Along with writing professional emails and being an excellent co-worker, practicing proper office etiquette is an important part of standing out in the workplace. A unique culture has emerged from people working close together in open floor plans and understanding the norms of this culture can help you integrate smoothly into your first experience working in a cubicle. These rules also apply to any workspace where many co-workers are expected to perform their jobs in close proximity to each other, such as at nurses’ stations, research laboratories or hospitality kiosks.
While every workspace will vary in what’s acceptable for their culture (a trendy marketing agency versus a prestigious attorney’s office), here are some basic guidelines for proper workplace etiquette you can always fall back on if you’re unsure.
Keep it Quiet – Control Office Background Noise
The number one priority for people in an open workspace is noise mitigation. There’s nothing worse than trying to write a complicated report while your co-workers are chatting – Larry’s on speakerphone and Sarah in reception is blasting her radio. Contribute to a quiet, productive communal workspace by using a “library voice” when talking to co-workers, turning your cell phone to silent and booking multi-person meetings in a conference room. Invest in a high-quality pair of noise-canceling headphones to both block out ambient noise and allow you to listen to music without bothering others.
Keep it Neat – Keep Your Workspace Clean and Organized
Cubicle culture is nothing if not open. Removing doors and offices means greater opportunities for collaboration, but also means everything is on display. Keeping your workspace neat gives your managers a favorable impression helps you stay organized and presents an overall sense of order to any clients or partners visiting the office. Take a few minutes at the end of the day to straighten your desk so clutter doesn’t pile up and you’re able to sit down to a clean workspace the next morning. Also carefully consider personal decorations. While having a few pictures or plants warms up your space, too many bright decorations, personal photos or distracting toys makes your workspace look more like a dorm room than a business office.
Respect Privacy and Personal Space at Your Office
In an environment where you can hear someone sneeze across the floor, it’s up to you and your co-workers to promote a culture of privacy. Always announce your presence at another person’s cubicle. Instead of barging in, knock gently and ask if they have a moment to talk. In can be nearly impossible not to see other’s screens and overhear their conversations, but resist the temptation to comment on either without an invitation. Try not to remove materials from a co-workers desk without asking, but if you need something urgently always leave a note saying you borrowed it and will return it promptly. Respecting each other’s space, conversations, and belongings will go a long way towards creating a pleasant work environment for everyone.

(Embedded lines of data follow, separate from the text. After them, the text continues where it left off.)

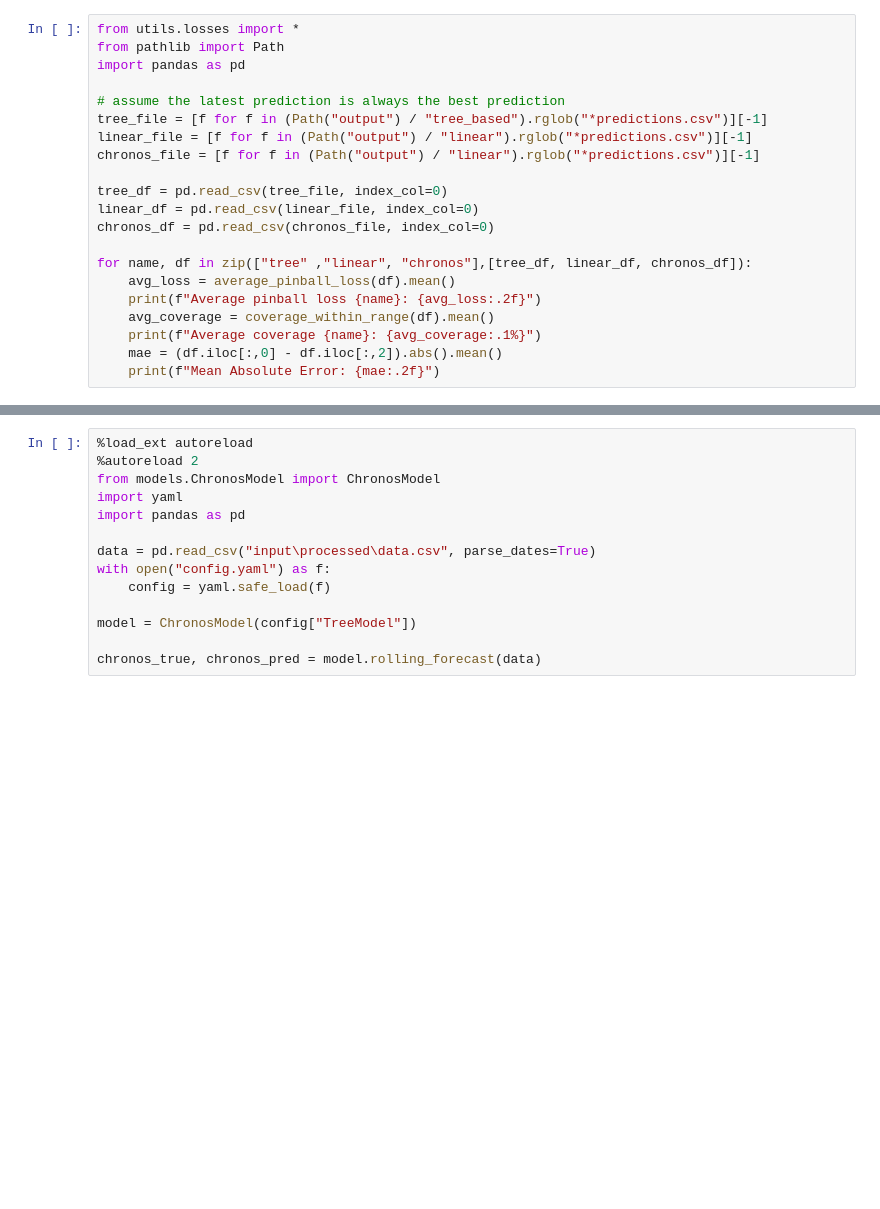
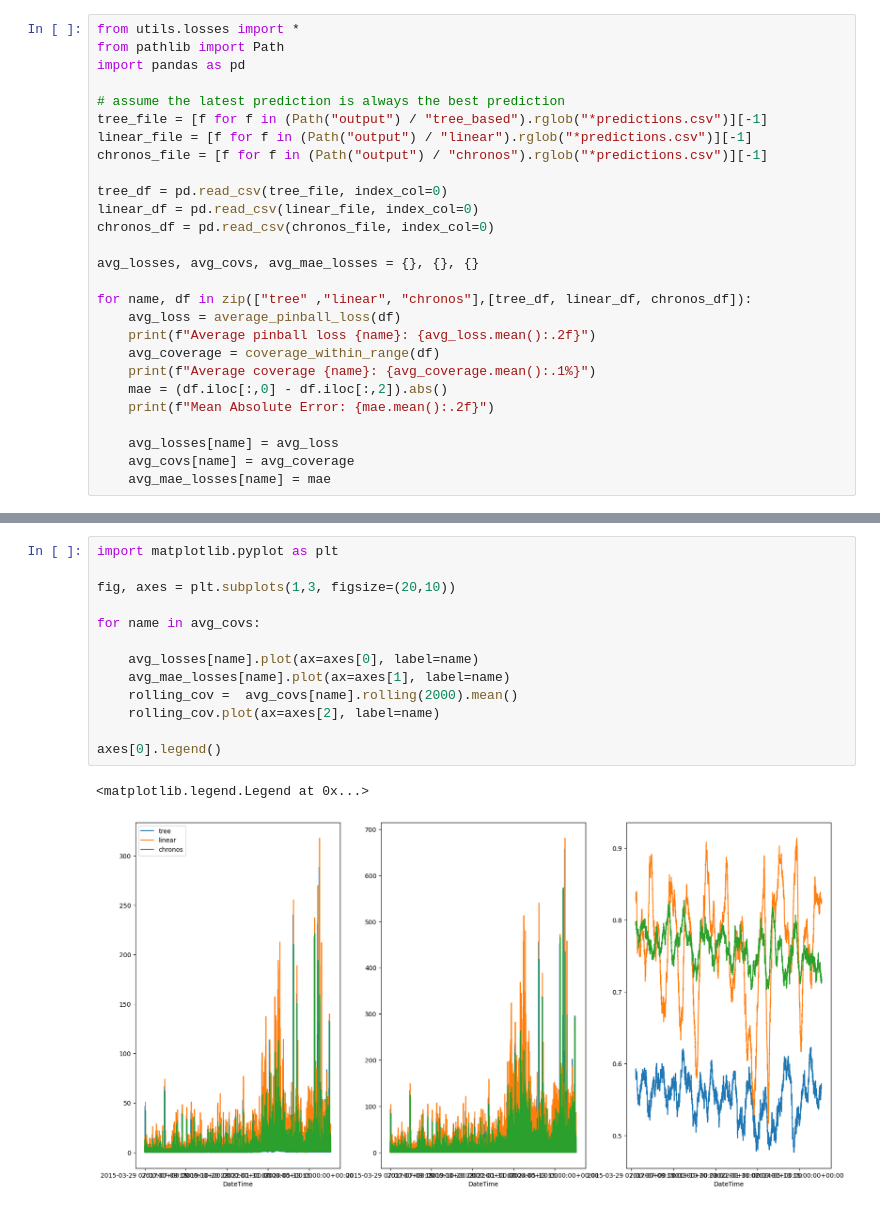
Before and after one commit to chiara-fb/day_ahead_forecasting, a Jupyter notebook: test.ipynb, the cells around one changed output, grey strips where cells are left out. Drawn from its saved outputs; the diff is of its cells as text; blank space fills up the shorter version.

Commit message:
added evaluate models

```diff
--- a/test.ipynb
+++ b/test.ipynb
@@ -6,19 +47,25 @@ import pandas as pd
 # assume the latest prediction is always the best prediction
 tree_file = [f for f in (Path("output") / "tree_based").rglob("*predictions.csv")][-1]
 linear_file = [f for f in (Path("output") / "linear").rglob("*predictions.csv")][-1]
-chronos_file = [f for f in (Path("output") / "linear").rglob("*predictions.csv")][-1]
+chronos_file = [f for f in (Path("output") / "chronos").rglob("*predictions.csv")][-1]
 
 tree_df = pd.read_csv(tree_file, index_col=0)
 linear_df = pd.read_csv(linear_file, index_col=0)
 chronos_df = pd.read_csv(chronos_file, index_col=0)
 
+avg_losses, avg_covs, avg_mae_losses = {}, {}, {}
+
 for name, df in zip(["tree" ,"linear", "chronos"],[tree_df, linear_df, chronos_df]):
-    avg_loss = average_pinball_loss(df).mean()
-    print(f"Average pinball loss {name}: {avg_loss:.2f}")
-    avg_coverage = coverage_within_range(df).mean()
-    print(f"Average coverage {name}: {avg_coverage:.1%}")
-    mae = (df.iloc[:,0] - df.iloc[:,2]).abs().mean()
-    print(f"Mean Absolute Error: {mae:.2f}")
+    avg_loss = average_pinball_loss(df)
+    print(f"Average pinball loss {name}: {avg_loss.mean():.2f}")
+    avg_coverage = coverage_within_range(df)
+    print(f"Average coverage {name}: {avg_coverage.mean():.1%}")
+    mae = (df.iloc[:,0] - df.iloc[:,2]).abs()
+    print(f"Mean Absolute Error: {mae.mean():.2f}")
+
+    avg_losses[name] = avg_loss
+    avg_covs[name] = avg_coverage
+    avg_mae_losses[name] = mae
 # %% [output]
 Average pinball loss tree: 3.55
 Average coverage tree: 55.4%
@@ -29,14 +79,16 @@ Mean Absolute Error: 18.91
-# %%
-%load_ext autoreload
-%autoreload 2
-from models.ChronosModel import ChronosModel
-import yaml
-import pandas as pd
-
-data = pd.read_csv("input\processed\data.csv", parse_dates=True)
-with open("config.yaml") as f:
-    config = yaml.safe_load(f)
-
-model = ChronosModel(config["TreeModel"])
-
-chronos_true, chronos_pred = model.rolling_forecast(data)
+# %%
+import matplotlib.pyplot as plt
+
+fig, axes = plt.subplots(1,3, figsize=(20,10))
+
+for name in avg_covs:
+
+    avg_losses[name].plot(ax=axes[0], label=name)
+    avg_mae_losses[name].plot(ax=axes[1], label=name)
+    rolling_cov =  avg_covs[name].rolling(2000).mean()
+    rolling_cov.plot(ax=axes[2], label=name)
+
+axes[0].legend()
+# %% [output]
+<matplotlib.legend.Legend at 0x...>
+[figure, added]
```
Also changed, not shown: parts of 4 cells of this notebook, 9 other files.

Display Professional Behavior, Practice Proper Business Etiquette
Not having an office door reduces privacy, but it also encourages you to display professional behavior at all times. Some cubicle etiquette errors include eating sloppy or smelly food, having extended personal phone conversations and grooming at your desk. Take advantage of the break room instead of eating at your desk if you’ve brought gorgonzola salmon pasta for lunch. While some phone calls need to be placed between 9 and 5, be sure to keep non-work phone calls brief and make them outside or in the break room rather than in your communal workspace. Quick lipstick and unscented lotion applications are acceptable, but hair brushing, flossing or nail clipping belongs in the restroom.
Respecting the office culture is an important part of being a team player. Follow these office etiquette tips to make a smooth transition into an open workspace. And remember never to steal Milton’s Swingline stapler!
About the Author: Bret WalkerBret Walker is a national business development manager at Westwood College. Bret helps connect Westwood alumni with companies that value education and foster careers.
Sites That Link to this Post
- Office Etiquette | Dealing with Coworkers | College and Career Blog - Westwood College | February 18, 2013
- Email Etiquette at Work | College and Career Blog - Westwood College | February 18, 2013